Last October, the climate emergency group Culture Unstained published an open letter to the museum calling for its divestment from BP’s funding ahead of the Hieroglyphs exhibition’s public debut, citing the oil firm’s supportive relationship with autocratic Egyptian President Abdel Fattah El-Sisi, whose government has detained over 60,000 political prisoners in atrocious conditions.
The group had released a series of documents obtained through a Freedom of Inquiry (FOI) request early in the year indicating that the museum director, Hertwig Fischer, was posturing to renew the five-year sponsorship contract with BP as of mid-2021. However, Culture Unstained recently reported that while the museum insists that no further renewal discussions have taken place since October 2021, it had yet to complete a due diligence report on the reputation risks of renewing the BP deal as of last July.
With hardly two months left for the current contract, a British Museum spokesperson told Hyperallergic that it “does not comment on commercially sensitive matters” in regards to the decision to renew or opt out.
“As a major UK visitor attraction we are conscious of the impact of our activity on the environment,” the spokesperson said. The Rosetta Project involves a massive overhaul of the museum’s outdated electrical, plumbing, and mechanical systems to ostensibly improve environmental sustainability, and also aims to repoen the circular Reading Room that’s been closed to the public since 2017. The timeline for the renovation has not been released yet.
The museum declined to comment on whether BP was involved in funding any part of the Rosetta Project.
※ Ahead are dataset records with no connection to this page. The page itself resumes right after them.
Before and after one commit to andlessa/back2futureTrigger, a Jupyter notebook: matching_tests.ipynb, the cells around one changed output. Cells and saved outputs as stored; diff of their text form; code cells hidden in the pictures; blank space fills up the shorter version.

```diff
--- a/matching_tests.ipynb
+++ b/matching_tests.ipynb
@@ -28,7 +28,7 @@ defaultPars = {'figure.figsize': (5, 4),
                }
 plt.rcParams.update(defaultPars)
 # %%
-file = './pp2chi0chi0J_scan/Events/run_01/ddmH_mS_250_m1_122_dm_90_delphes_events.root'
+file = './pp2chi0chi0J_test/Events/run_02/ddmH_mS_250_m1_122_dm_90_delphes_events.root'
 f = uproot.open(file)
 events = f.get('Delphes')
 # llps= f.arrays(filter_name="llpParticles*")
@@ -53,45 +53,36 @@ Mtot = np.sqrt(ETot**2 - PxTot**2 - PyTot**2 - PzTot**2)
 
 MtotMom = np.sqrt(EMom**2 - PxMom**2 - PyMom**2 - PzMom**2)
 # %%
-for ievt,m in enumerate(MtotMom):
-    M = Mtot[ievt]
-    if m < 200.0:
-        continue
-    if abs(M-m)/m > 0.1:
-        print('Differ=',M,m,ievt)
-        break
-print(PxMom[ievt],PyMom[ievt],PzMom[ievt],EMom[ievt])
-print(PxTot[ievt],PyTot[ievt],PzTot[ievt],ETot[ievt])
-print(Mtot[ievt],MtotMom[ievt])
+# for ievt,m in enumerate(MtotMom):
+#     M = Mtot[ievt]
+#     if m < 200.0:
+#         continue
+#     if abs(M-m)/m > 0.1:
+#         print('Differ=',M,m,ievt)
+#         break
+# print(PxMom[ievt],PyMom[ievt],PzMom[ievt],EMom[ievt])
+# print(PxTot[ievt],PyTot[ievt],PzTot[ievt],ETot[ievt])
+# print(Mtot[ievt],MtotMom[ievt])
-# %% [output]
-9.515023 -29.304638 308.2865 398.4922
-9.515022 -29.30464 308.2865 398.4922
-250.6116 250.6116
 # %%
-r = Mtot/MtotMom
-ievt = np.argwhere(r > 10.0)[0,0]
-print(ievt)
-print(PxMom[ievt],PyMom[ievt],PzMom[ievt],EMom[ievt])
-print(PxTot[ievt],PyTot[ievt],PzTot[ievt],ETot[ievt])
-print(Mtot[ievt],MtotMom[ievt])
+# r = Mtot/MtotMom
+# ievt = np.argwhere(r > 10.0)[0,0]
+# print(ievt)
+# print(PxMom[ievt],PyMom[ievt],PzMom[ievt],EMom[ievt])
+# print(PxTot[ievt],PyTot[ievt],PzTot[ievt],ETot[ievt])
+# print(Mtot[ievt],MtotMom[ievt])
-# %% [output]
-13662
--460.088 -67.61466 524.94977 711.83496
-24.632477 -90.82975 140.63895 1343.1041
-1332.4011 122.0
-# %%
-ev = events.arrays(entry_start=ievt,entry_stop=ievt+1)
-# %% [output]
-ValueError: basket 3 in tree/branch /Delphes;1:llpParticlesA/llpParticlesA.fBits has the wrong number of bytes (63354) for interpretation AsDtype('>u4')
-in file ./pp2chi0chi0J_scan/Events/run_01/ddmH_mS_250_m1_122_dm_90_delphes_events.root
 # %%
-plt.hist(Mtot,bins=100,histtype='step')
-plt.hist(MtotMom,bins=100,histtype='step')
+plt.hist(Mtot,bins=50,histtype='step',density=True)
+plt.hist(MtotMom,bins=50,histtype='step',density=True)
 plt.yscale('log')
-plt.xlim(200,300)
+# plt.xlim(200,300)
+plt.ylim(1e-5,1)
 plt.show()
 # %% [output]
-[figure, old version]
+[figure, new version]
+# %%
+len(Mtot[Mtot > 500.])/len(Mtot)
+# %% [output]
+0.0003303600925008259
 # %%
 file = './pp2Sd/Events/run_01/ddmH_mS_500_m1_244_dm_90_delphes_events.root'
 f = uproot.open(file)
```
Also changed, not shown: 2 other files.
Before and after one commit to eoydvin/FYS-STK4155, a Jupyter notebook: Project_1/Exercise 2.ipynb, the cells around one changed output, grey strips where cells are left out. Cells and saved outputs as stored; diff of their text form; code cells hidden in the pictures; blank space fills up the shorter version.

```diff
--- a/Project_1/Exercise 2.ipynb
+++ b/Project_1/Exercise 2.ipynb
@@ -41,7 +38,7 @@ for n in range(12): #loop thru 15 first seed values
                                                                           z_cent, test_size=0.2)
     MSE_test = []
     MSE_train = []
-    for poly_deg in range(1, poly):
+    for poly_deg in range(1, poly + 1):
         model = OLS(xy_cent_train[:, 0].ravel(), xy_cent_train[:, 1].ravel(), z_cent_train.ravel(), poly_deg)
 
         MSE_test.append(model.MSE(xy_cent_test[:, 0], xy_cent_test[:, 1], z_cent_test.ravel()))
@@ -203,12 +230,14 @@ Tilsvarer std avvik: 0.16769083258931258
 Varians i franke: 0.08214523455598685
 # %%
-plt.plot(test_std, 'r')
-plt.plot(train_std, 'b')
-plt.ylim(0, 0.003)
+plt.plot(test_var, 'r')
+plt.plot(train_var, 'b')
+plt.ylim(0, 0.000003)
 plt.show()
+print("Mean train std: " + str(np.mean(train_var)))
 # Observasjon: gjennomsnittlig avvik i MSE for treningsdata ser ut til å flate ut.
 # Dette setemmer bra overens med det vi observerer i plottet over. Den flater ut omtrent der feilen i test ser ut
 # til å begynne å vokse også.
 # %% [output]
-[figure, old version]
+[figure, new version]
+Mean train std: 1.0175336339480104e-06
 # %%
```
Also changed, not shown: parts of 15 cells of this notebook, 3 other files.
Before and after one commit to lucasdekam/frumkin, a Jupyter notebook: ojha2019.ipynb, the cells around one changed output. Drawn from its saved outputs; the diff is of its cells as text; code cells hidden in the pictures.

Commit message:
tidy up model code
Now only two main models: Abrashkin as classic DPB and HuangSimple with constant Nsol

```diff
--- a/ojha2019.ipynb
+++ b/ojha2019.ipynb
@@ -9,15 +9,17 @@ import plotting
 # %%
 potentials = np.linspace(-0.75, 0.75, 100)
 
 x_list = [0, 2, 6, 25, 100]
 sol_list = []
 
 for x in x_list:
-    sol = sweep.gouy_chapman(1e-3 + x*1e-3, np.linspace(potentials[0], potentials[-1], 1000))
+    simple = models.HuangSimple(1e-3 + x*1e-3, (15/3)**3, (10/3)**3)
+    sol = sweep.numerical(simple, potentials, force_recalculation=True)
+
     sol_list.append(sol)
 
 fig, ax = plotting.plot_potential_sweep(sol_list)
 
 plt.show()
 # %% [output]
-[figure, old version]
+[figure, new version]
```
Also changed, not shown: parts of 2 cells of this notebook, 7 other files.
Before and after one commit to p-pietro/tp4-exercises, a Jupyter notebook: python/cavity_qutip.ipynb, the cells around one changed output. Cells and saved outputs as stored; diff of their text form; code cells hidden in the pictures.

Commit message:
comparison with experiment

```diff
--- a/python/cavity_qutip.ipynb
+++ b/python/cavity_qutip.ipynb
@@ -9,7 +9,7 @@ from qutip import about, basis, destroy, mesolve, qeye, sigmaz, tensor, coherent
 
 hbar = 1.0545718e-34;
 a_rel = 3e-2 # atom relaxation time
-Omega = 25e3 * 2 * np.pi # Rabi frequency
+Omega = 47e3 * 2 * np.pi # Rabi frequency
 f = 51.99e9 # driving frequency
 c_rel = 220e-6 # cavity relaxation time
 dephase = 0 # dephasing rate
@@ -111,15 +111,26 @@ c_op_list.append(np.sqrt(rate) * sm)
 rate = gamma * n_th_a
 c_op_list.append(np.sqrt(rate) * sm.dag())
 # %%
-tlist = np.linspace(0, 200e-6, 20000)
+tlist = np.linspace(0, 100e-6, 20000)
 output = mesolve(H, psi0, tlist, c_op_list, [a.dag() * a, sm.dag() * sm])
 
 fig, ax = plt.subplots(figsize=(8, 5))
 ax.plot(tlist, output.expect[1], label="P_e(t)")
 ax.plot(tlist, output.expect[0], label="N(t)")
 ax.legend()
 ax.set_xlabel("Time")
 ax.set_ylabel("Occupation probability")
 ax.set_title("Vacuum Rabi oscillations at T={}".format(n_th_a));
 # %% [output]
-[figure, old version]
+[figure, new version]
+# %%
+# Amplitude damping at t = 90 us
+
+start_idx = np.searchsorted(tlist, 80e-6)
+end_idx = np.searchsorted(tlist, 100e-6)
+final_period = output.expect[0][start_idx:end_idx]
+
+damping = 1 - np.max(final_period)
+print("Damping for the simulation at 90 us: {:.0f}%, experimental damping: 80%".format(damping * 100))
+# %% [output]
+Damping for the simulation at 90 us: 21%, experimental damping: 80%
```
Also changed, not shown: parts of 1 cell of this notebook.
It did, however, dig its heels in on its months-old statement about institutional sponsorships: “Museums today have a mixed funding model and we need corporate and private money to fulfill our public mission.”
The lack of clarity regarding the museum’s decision is frustrating considering the previous renewal was announced 18 months in advance. “A better future must be a future without BP,” Culture Unstained reiterated in their scathing December report. “Will the Museum now make a stand and side with the people, not a major polluter?”